In the late-1980s, I was teaching criminal justice, and my most popular course focused on Terrorism and Political Violence. In that course, one of my regular lectures concerned the impact of racial conflict and urban rioting on the U.S. presidential election in the then-inconceivably distant year of 2016. My discussion was firmly tongue-in-cheek, a theoretical exercise in postulating cyclical patterns in American violence. In light of recent events in Baltimore and elsewhere, though, and with spreading tensions between police and African-American communities, I wonder if the time has come to brush off my crystal ball.
My choice of 2016 was anything but random. Over the past century or so, racially-based rioting in the U.S. has followed chronological patterns that are remarkably consistent, although the reasons underlying these cycles are anything but clear. Particularly serious and major events occur at intervals of about 48 years, with more minor and sporadic outbreaks at the mid-point of that long cycle. Do understand that I am not offering any mystical forms of numerological interpretation here. I merely remark that, for whatever reasons, events have followed this pattern.

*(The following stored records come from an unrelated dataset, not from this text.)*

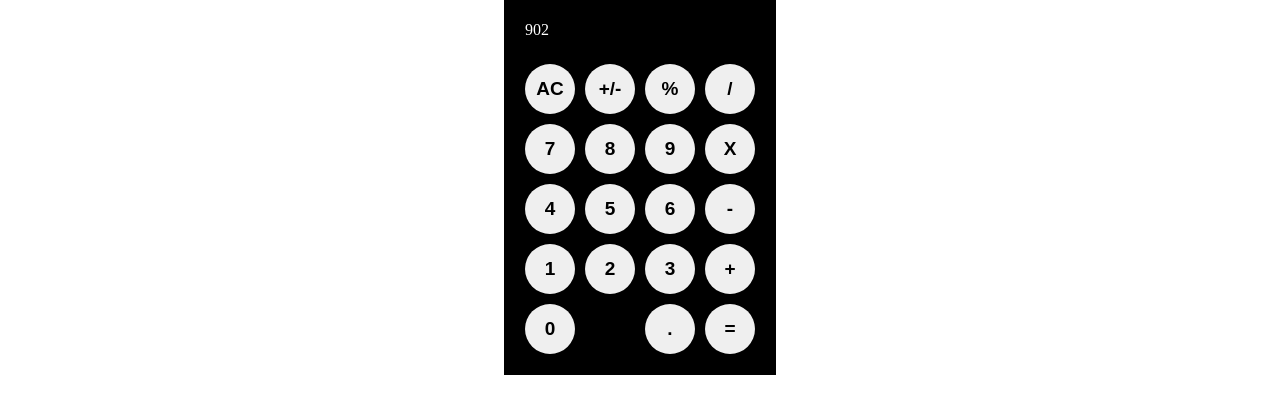
Repository: dmpelaez/calculator
Page: Calculator.html
These files come from the project's save history. The page is drawn as it stood at one moment and after the next save; the edit follows.
The browser window is 1280 px wide. The pictures show the whole page.

Above is the page before, as saved 2025-12-15 20:04:16.

### Calculator.html
<!DOCTYPE html>

  <html>
    <head>

      <title>Calculator</title>

      <!--CSS-->
      <link rel="stylesheet" href="Calculator.css">

    </head>
    <body>
      <!--Container-->
      <main class="container">

        <!--Sections-->
        <section class="Section">

          <!--Input section-->
          <div class="inputSection">902</div>

          <!--Btns section-->
          <div class="btnSection">
            <button class="btn cancel">AC</button>
            <button class="btn signs">+/-</button>
            <button class="btn rmnder">%</button>
            <button class="btn divide">/</button>
            <button class="btn seven">7</button>
            <button class="btn eight">8</button>
            <button class="btn nine">9</button>
            <button class="btn times">X</button>
            <button class="btn four">4</button>
            <button class="btn five">5</button>
            <button class="btn six">6</button>
            <button class="btn minus">-</button>
            <button class="btn one">1</button>
            <button class="btn two">2</button>
            <button class="btn three">3</button>
            <button class="btn plus">+</button>
            <button class="btn zero">0</button>
            <button class="btn dot">.</button>
            <button class="btn equal">=</button>
          </div>
        </section>


      </main>

      <script src="Calculator.js"></script>
    </body>

  </html>

### Calculator.css
body {
  margin: 0;
  padding: 0;
  box-sizing: border-box;
  display: flex;
  align-items: center;
  justify-content: center;

}

.Section {
display: flex;
flex-direction: column;
border: 1px solid black;

gap: 20px;
background: black;
}
.inputSection {
  color: white;
  padding: 20px;
  padding-bottom: 0px;
}
.btnSection {
  display: grid;
  grid-template-columns: 1fr 1fr 1fr 1fr;
  padding: 20px;
  gap: 10px;
  padding-top: 5px;
}
.btn {
  border: none;
  height: 50px;
  width: 50px;
  border-radius: 50%;
  font-weight: bold;
  Font-size: 19px;
}
.equal {
  grid-column: 4
}
.dot {
  grid-column: 3
}
.zero {
  grid-row: 5;
  grid-column: 1 / 2 span;
  background: wwhite;
}

Loaded but not shown: Calculator.js (no stored copy; drawn as an empty file)

After the next save:
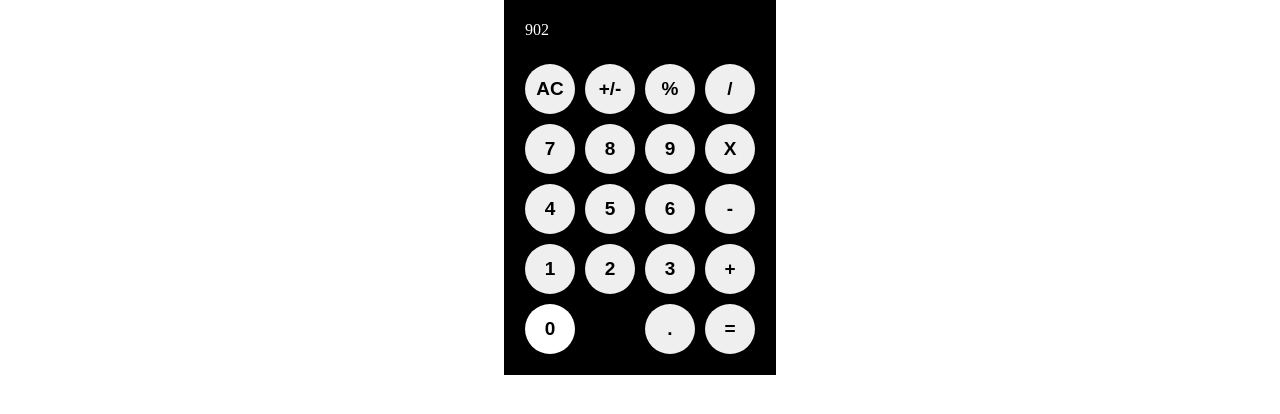
Saved 5 s later.
--- a/Calculator.css
+++ b/Calculator.css
@@ -45,5 +45,5 @@ background: black;
 .zero {
   grid-row: 5;
   grid-column: 1 / 2 span;
-  background: wwhite;
+  background: white;
 }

Although the pattern can be traced back into the mid-1890s, we might begin our observation in 1919, the hideous year of racial rioting and lethal pogroms in Chicago, Omaha, Knoxville, and other centers. James Weldon Johnson memorably called it the Red Summer. Moving forward 24 years, we note serious but more localized outbreaks of racial conflict in 1943, with upheavals in Harlem and Detroit.
Another 24 years beyond that takes us to 1967, by far the worst year of the urban rioting of that decade. That was the legendary Long Hot Summer, when observers tabulated 159 riots across the nation. It was in 1967 that Newark burned, while the U.S. government sent the 82nd Airborne into Detroit.

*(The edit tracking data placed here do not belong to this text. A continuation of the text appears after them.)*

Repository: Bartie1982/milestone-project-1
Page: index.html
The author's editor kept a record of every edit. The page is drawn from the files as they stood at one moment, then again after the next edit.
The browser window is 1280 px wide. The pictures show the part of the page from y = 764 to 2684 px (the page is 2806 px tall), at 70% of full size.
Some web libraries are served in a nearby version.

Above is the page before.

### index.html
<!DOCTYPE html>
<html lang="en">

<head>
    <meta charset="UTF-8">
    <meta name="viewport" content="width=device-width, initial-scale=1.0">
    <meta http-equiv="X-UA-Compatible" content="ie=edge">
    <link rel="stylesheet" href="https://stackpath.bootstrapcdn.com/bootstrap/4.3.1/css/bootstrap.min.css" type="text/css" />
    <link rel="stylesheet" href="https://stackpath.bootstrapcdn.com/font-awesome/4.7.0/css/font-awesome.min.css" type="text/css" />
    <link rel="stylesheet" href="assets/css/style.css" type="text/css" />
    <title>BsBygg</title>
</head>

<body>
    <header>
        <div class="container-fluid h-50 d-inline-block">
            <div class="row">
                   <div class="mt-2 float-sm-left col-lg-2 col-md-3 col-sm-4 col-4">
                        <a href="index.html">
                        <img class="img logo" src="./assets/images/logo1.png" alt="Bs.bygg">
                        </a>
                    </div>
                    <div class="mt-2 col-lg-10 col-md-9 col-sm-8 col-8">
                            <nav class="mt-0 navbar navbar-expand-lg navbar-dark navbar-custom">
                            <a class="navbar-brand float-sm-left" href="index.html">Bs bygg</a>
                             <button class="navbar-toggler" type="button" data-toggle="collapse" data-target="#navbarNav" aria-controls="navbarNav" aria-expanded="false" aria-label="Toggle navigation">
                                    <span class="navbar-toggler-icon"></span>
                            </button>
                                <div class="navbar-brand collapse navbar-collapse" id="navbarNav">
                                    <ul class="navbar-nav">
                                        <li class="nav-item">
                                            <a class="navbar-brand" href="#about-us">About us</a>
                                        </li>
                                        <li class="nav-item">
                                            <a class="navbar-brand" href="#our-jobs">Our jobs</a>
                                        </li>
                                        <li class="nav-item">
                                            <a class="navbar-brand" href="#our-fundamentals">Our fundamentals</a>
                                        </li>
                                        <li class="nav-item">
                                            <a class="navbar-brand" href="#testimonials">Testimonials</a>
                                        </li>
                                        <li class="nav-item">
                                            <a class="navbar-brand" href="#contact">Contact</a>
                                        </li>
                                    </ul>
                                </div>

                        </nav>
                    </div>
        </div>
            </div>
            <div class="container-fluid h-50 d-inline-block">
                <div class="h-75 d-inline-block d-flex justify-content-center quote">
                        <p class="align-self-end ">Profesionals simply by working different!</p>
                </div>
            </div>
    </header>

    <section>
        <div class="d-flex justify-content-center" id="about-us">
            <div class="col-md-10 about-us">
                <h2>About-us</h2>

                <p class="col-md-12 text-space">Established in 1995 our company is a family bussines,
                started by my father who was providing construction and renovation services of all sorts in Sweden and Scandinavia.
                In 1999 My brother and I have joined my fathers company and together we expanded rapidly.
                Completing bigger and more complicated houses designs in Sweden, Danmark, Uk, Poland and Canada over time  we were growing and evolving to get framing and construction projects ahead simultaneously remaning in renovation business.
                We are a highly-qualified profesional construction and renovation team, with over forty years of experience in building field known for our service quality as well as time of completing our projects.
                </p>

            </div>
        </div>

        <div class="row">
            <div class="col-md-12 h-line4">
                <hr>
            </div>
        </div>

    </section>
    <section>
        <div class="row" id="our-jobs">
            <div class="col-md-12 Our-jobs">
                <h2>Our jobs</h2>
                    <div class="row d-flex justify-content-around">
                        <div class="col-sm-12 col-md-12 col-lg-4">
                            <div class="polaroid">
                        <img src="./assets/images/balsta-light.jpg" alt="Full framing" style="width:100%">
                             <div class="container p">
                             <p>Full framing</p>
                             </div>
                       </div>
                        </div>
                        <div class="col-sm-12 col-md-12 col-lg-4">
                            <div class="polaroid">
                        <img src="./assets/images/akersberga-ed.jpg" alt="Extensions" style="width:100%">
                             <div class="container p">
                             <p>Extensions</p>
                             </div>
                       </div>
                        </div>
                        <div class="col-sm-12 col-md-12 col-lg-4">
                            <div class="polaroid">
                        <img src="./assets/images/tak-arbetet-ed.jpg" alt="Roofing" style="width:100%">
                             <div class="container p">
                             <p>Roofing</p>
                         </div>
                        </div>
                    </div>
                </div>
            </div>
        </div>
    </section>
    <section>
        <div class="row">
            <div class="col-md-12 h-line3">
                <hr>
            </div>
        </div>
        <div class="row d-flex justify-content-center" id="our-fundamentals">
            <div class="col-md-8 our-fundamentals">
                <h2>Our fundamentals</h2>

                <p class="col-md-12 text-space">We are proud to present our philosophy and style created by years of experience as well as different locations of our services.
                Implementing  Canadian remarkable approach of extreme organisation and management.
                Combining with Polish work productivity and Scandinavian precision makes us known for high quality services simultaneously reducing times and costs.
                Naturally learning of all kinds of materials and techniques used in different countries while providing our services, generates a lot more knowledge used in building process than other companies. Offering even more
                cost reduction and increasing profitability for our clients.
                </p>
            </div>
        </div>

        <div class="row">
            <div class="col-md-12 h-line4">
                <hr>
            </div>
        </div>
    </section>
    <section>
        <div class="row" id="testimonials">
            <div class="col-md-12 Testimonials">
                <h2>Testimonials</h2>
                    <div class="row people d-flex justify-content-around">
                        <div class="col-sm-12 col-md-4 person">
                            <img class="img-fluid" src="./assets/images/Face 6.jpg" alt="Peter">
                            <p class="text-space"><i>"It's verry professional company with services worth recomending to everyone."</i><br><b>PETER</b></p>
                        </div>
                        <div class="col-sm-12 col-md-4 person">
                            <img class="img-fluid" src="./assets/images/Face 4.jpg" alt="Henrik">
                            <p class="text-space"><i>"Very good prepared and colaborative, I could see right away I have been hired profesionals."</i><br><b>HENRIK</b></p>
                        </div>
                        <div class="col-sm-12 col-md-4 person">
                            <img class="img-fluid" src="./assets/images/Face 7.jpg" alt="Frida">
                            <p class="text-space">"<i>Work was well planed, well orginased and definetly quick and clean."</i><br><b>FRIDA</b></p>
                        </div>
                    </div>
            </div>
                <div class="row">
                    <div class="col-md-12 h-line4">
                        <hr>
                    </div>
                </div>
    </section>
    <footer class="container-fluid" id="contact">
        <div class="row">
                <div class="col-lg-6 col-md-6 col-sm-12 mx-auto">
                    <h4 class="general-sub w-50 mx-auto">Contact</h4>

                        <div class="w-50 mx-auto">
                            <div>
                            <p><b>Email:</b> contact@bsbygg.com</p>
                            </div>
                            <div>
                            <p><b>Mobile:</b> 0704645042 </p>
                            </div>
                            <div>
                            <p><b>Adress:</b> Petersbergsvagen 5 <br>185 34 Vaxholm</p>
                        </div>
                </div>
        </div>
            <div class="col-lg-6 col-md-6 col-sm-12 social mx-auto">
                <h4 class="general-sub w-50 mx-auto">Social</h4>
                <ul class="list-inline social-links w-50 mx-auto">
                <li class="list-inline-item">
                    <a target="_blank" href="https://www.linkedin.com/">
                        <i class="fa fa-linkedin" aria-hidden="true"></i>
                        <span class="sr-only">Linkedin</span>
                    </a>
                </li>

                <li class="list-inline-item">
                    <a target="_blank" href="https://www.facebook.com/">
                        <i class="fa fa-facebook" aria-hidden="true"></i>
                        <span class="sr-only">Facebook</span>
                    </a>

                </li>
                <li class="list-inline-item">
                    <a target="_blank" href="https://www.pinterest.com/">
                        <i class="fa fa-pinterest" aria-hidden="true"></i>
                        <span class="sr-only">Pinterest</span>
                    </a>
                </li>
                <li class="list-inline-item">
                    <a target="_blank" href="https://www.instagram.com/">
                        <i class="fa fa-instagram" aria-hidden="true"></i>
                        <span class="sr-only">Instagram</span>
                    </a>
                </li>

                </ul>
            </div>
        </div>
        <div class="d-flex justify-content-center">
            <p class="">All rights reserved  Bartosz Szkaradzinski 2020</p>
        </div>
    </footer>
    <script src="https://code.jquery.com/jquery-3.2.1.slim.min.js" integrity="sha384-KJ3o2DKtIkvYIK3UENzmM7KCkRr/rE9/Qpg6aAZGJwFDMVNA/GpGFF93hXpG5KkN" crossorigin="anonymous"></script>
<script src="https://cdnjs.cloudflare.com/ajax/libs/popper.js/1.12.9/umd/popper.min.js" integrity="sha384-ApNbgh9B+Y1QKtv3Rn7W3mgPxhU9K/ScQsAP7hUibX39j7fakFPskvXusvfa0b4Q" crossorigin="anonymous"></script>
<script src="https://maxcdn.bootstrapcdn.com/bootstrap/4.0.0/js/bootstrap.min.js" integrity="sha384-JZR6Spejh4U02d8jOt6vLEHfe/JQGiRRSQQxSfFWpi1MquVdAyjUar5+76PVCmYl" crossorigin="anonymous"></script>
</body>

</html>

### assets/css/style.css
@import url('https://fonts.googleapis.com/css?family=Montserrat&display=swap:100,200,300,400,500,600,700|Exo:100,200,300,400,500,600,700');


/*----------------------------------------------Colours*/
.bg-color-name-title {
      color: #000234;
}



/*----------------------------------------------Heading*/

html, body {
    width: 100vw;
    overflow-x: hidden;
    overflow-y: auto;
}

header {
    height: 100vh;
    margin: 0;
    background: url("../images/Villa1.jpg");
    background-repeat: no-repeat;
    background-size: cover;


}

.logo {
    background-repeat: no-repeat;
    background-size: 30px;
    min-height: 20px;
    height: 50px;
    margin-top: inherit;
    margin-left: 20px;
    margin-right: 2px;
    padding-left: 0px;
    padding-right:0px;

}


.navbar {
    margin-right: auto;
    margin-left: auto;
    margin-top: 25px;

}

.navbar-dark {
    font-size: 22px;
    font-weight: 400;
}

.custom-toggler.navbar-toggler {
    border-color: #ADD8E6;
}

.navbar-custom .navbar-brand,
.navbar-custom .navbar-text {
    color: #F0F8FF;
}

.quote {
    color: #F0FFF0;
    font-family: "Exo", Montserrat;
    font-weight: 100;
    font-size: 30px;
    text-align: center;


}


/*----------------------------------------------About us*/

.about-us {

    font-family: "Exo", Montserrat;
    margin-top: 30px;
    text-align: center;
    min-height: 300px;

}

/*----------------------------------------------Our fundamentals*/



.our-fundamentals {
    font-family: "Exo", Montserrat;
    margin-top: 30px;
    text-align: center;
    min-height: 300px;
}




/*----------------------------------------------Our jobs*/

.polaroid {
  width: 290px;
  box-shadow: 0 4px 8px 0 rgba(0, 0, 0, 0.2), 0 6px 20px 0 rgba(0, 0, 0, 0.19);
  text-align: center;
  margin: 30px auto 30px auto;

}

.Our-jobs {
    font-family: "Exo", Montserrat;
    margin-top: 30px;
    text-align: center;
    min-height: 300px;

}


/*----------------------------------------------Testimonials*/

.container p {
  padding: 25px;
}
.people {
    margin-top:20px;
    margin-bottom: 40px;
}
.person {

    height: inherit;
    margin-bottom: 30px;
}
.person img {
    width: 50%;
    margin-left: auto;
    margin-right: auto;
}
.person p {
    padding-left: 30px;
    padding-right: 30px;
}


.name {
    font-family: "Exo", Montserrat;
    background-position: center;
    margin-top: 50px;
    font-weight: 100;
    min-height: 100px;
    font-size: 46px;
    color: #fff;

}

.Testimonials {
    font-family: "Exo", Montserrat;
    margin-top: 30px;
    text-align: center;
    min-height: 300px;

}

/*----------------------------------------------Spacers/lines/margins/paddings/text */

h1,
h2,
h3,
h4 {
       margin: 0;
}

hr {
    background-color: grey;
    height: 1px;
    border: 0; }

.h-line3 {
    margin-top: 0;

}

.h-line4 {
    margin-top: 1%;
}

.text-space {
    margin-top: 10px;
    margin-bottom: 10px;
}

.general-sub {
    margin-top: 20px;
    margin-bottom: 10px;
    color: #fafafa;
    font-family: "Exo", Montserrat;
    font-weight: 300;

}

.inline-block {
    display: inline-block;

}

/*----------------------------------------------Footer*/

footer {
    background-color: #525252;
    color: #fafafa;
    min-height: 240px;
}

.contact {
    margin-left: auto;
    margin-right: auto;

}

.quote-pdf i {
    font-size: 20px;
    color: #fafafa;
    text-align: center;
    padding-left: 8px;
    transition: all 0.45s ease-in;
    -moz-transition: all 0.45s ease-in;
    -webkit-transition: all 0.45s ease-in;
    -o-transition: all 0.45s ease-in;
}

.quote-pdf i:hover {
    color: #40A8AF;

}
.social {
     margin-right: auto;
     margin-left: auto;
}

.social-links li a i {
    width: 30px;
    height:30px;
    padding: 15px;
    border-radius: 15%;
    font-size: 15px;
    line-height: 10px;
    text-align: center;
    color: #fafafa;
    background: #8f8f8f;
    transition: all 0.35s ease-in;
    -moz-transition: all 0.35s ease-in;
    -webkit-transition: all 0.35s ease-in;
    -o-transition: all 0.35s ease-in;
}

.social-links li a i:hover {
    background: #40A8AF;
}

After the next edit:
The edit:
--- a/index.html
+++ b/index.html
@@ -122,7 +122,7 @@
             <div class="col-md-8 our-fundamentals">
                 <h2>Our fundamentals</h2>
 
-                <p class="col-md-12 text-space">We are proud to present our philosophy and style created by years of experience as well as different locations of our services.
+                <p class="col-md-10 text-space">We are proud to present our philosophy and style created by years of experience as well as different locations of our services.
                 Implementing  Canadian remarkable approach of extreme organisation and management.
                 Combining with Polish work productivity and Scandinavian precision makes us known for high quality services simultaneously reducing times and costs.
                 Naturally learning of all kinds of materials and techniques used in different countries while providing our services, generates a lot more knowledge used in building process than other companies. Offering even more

Twenty-four years later, historically-inclined observers breathed a sigh of relief when 1991 passed without any grave outbreaks. The following Spring, though, brought the Los Angeles riots, and many lesser copycat events around the country. I stress that the pattern suggests gaps of roughly 24 years, rather than following a precise chronology.
It is not difficult to trace long-term historical patterns and even mystical dates. All you need to is to cherry-pick particular events, while ignoring others that do not fit the scheme. In this case, though, a pattern seems to emerge without such special pleading, as is suggested by the rarity of riots between the various peak years. Between the mid-1960s wave of riots and the Los Angeles events, for instance, American suffered remarkably few racial disturbances, the only real exception being the Miami riot of 1980.
Assuming they are grounded in some reality, what might account for such cycles? The obvious linkage is demographic, in that 24 years is roughly the span of a generation. We might for instance suggest that racial tensions rise to the point where they provoke severe violence, but that violence has far-reaching consequences. The sheer scale of loss and destruction deters people from seeking any recurrence of the event. Meanwhile, governments act to prevent such repetitions. The 1943 riots profoundly affected the thinking of liberals, inspiring the civil rights drive of the following two decades. Over time, though, new generations arise, lacking direct memories of the earlier carnage, and thus prepared to risk open confrontations with authority.
And so we list the years of major national violence: the Red Summer of 1919, the Long Hot Summer of 1967… and 2015? That was the theme of my long-ago lecture, and why I was speculating about whether those imaginary events might indeed have an impact on the presidential election immediately following. Hence my choice of 2016.
If this speculation proves unfounded, I look forward to publishing a groveling apology this time next year. I would love to be wrong.
Philip Jenkins is the author of Images of Terror: What We Can and Can’t Know About Terrorism . He is distinguished professor of history at Baylor University and serves as co-director for the Program on Historical Studies of Religion in the Institute for Studies of Religion.